▶ Task item
The answer must consist of every line in the records below that contains the string "empty".

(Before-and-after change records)
>>
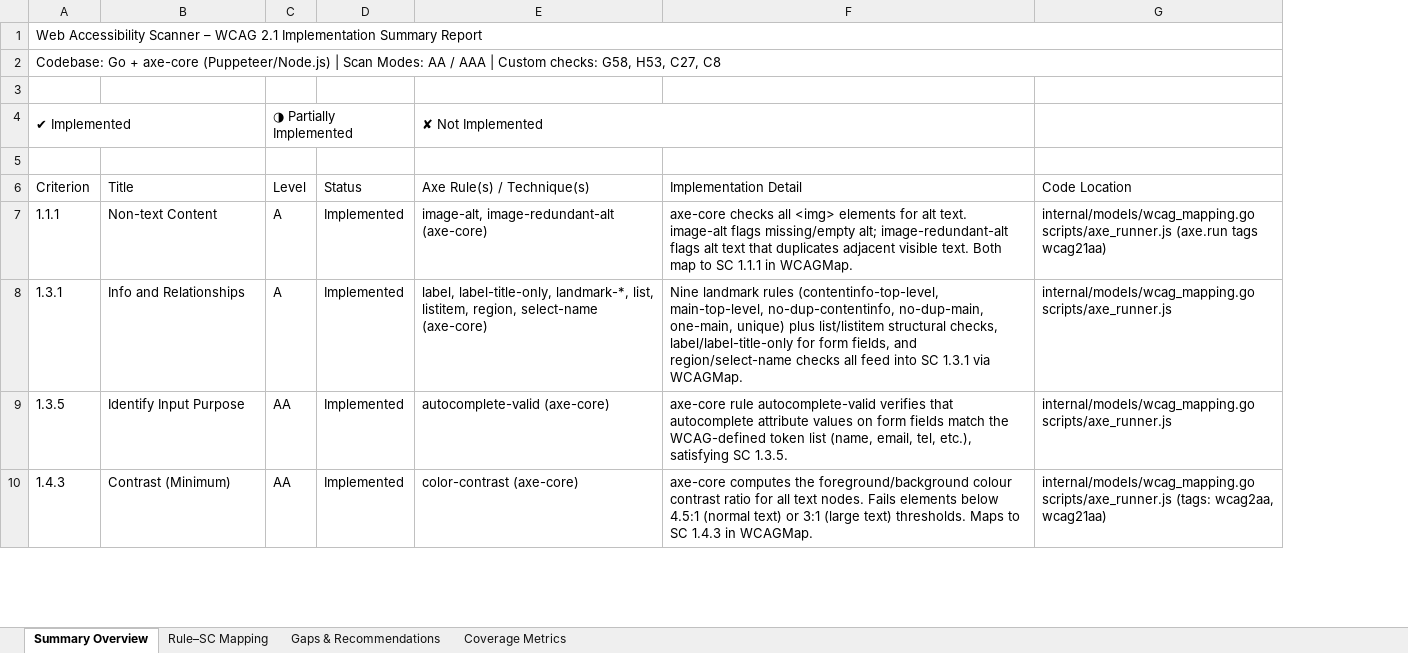
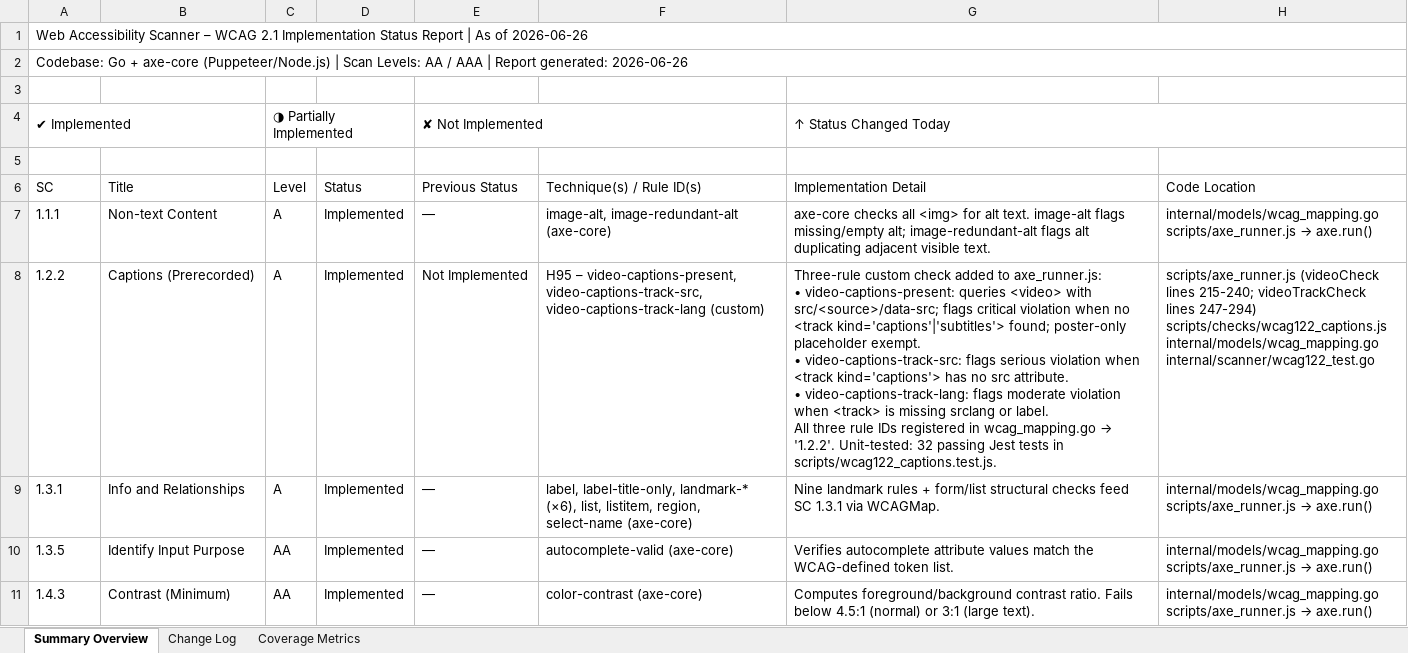
Before and after one commit to iamsabroy-gif/accessibilityapp, an Excel workbook: wcag_coverage_report.xlsx, sheet Summary Overview, drawn as a sheet; only a part is shown; values as stored, in another font and other column widths than the file's, no cell formats; removed rows and columns are numbered as before the commit, all else as after; ↵ is a line break in a cell; the diff covers the shown part only; the diff names each change by its address in the sheet, - before the commit and + after, or states it on an @@ line.

```diff
--- a/wcag_coverage_report.xlsx (sheet Summary Overview)
+++ b/wcag_coverage_report.xlsx (sheet Summary Overview)
-sheet tab: Rule–SC Mapping
+sheet tab: Change Log
-sheet tab: Gaps & Recommendations
+column E (Previous Status), row 4: ✘ Not Implemented; row 7: —; rows 9-11: all —
-A1 (SC): …2.1 Implementation Summary Report
+A1 (SC): …2.1 Implementation Status Report | As of 2026-06-26
-A2 (SC): …| Scan Modes: AA / AAA | Custom checks: G58, H53, C27, C8
+A2 (SC): …| Scan Levels: AA / AAA | Report generated: 2026-06-26
-F4 (Technique(s) / Rule ID(s)): ✘ Not Implemented
+F4 (Technique(s) / Rule ID(s)): (empty)
-E4:F4 merged
-G4 (Implementation Detail): (empty)
+G4 (Implementation Detail): ↑ Status Changed Today
+G4:H4 merged
-A6: Criterion
+A6: SC
-F6: Axe Rule(s) / Technique(s)
+F6: Technique(s) / Rule ID(s)
-G7 (Implementation Detail): …all <img> elements for alt text. image-alt flags missing/empty alt; image-redundant-alt flags alt text that duplicates adjacent visible text. Both map to SC 1.1.1 in WCAGMap.
+G7 (Implementation Detail): …all <img> for alt text. image-alt flags missing/empty alt; image-redundant-alt flags alt duplicating adjacent visible text.
@@ H7 (Code Location): internal/models/wcag_mapping.go ↵ scripts/axe_runner.js (axe.run tags wcag21aa) → internal/models/wcag_mapping.go ↵ scripts/axe_runner.js → axe.run() @@
+row 8: 1.2.2 | Captions (Prerecorded) | A | Implemented | Not Implemented | H95 – video-captions-present, video-captions-track-src, video-captions-track-lang (custom) | Three-rule custom check added to axe_runner.js: ↵ • video-captions-present: queries <video> with src/<source>/data-src; flags critical violation when no <track kind='captions'|'subtitles'> found; poster-only placeholder exempt. ↵ • video-captions-track-src: flags serious violation when <track kind='captions'> has no src attribute. ↵ • video-captions-track-lang: flags moderate violation when <track> is missing srclang or label. ↵ All three rule IDs registered in wcag_mapping.go → '1.2.2'. Unit-tested: 32 passing Jest tests in scripts/wcag122_captions.test.js. | scripts/axe_runner.js (videoCheck lines 215-240; videoTrackCheck lines 247-294) ↵ scripts/checks/wcag122_captions.js ↵ internal/models/wcag_mapping.go ↵ internal/scanner/wcag122_test.go
-F9 (Technique(s) / Rule ID(s)): label, label-title-only, landmark-*, list, listitem,…
+F9 (Technique(s) / Rule ID(s)): label, label-title-only, landmark-* (×6), list, listitem,…
-G9 (Implementation Detail): …landmark rules (contentinfo-top-level, main-top-level, no-dup-contentinfo, no-dup-main, one-main, unique) plus list/listitem structural checks, label/label-title-only for form fields, and region/select-name checks all feed into SC 1.3.1…
+G9 (Implementation Detail): …landmark rules + form/list structural checks feed SC 1.3.1…
@@ H9:H10 (Code Location): internal/models/wcag_mapping.go ↵ scripts/axe_runner.js → internal/models/wcag_mapping.go ↵ scripts/axe_runner.js → axe.run() @@
-G10 (Implementation Detail): axe-core rule autocomplete-valid verifies that autocomplete attribute values on form fields match the WCAG-defined token list (name, email, tel, etc.), satisfying SC 1.3.5.
+G10 (Implementation Detail): Verifies autocomplete attribute values match the WCAG-defined token list.
-G11 (Implementation Detail): axe-core computes the foreground/background colour contrast ratio for all text nodes. Fails elements below 4.5:1 (normal text) or 3:1 (large text) thresholds. Maps to SC 1.4.3 in WCAGMap.
+G11 (Implementation Detail): Computes foreground/background contrast ratio. Fails below 4.5:1 (normal) or 3:1 (large text).
@@ H11 (Code Location): internal/models/wcag_mapping.go ↵ scripts/axe_runner.js (tags: wcag2aa, wcag21aa) → internal/models/wcag_mapping.go ↵ scripts/axe_runner.js → axe.run() @@
```
Also changed, not shown: 13 added rows, 15 removed rows and 49 edited cells elsewhere in this sheet, sheet Change Log, sheet Coverage Metrics, cell formats, 3 other files.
<<
▶ Exercise output
+F4 (Technique(s) / Rule ID(s)): (empty)
-G4 (Implementation Detail): (empty)
-G7 (Implementation Detail): …all <img> elements for alt text. image-alt flags missing/empty alt; image-redundant-alt flags alt text that duplicates adjacent visible text. Both map to SC 1.1.1 in WCAGMap.
+G7 (Implementation Detail): …all <img> for alt text. image-alt flags missing/empty alt; image-redundant-alt flags alt duplicating adjacent visible text.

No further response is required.